Are we not in a similar in-between period? Covid is ending but not over. Sure, despite terrible losses and lingering effects, we are mostly doing well, but other nations are doing horribly and the end is nowhere in sight. We wait for a better day. Since the murder of George Floyd we talk more about racism and the systemic violence imbedded in our society, and even those of us who are white glimpse injustice more clearly; but we cannot be sure yet that anything is really changing. We wait. We live amid still tumultuous political and cultural shifts in this country, and it is uncertain where we will be as a nation and in our local communities in 2022 or 2024 or beyond. We wait. At this writing, the sad story of violence in Israel and Palestine continues. Will there ever be a just peace for all on this earth? We wait. We live in a Church that is changing greatly: the number of priests continues to decline, and so too the number of regular Mass attendees; scandals still erupt here and there; political and social issues divide us, since we obviously disagree among ourselves on the best ways to be good and honest Catholics in our diverse society. We wait.
We are called, on this in-between Sunday, to imagine ourselves at a loss, hopeful but somewhat orphaned, like those women and men who had seen Jesus return to the Father, and only knew vaguely that a Spirit would come, sooner or later. Let us try our best to imitate them, gathering, remembering, confessing what has gone wrong, but doing our best to make amends and find new leaders in our midst, from among those who can with humility say, “I have met Christ, Christ has called me to walk with him and I have tried my best,” even as we leave to God the final choice on real leadership in the Church.

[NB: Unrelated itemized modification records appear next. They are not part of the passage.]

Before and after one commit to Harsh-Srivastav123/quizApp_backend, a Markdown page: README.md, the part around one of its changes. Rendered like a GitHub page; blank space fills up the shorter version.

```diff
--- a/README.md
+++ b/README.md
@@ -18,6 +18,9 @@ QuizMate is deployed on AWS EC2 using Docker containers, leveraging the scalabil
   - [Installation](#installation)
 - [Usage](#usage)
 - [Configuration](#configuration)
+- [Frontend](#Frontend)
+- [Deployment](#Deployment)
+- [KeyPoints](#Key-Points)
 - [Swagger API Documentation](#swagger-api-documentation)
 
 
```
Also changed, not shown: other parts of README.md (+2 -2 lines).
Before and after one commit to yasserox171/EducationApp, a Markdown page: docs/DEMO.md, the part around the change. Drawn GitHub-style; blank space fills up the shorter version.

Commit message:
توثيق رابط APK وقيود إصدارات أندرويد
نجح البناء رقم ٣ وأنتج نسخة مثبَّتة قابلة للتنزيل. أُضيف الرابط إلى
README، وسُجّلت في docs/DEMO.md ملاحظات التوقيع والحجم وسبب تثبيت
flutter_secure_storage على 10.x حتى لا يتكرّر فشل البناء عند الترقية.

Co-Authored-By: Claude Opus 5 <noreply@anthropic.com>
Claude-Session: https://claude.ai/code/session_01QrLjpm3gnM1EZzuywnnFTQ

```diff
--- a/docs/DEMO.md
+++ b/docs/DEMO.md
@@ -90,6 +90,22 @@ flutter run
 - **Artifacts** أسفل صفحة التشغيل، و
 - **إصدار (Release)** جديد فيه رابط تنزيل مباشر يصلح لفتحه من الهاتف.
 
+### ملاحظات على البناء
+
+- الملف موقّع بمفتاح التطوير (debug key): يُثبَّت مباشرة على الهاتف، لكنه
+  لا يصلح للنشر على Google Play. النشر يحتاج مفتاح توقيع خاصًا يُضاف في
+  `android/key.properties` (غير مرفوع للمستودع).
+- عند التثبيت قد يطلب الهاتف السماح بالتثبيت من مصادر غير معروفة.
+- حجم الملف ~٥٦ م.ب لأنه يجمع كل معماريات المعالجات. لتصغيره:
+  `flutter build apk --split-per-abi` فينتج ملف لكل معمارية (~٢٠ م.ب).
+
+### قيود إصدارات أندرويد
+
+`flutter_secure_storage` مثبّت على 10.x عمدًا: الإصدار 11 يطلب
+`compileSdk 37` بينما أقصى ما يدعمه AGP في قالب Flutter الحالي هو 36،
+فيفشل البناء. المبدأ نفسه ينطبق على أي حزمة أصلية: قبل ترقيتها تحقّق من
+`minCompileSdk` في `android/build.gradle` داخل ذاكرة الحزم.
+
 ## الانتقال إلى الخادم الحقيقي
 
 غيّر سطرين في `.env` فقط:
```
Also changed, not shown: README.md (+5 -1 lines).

This in-between Sunday is a gift and test, let us make the most of it.
(+ You can view an earlier version of this homily as preached in our weekend recorded Mass here.
+As previously announced a few times, this series, started when the pandemic hit in March 2020 and the churches were closed, will end on next Sunday, Pentecost. There are over 60 homilies in the series, and you can even read here what I wrote last year about this same reading.)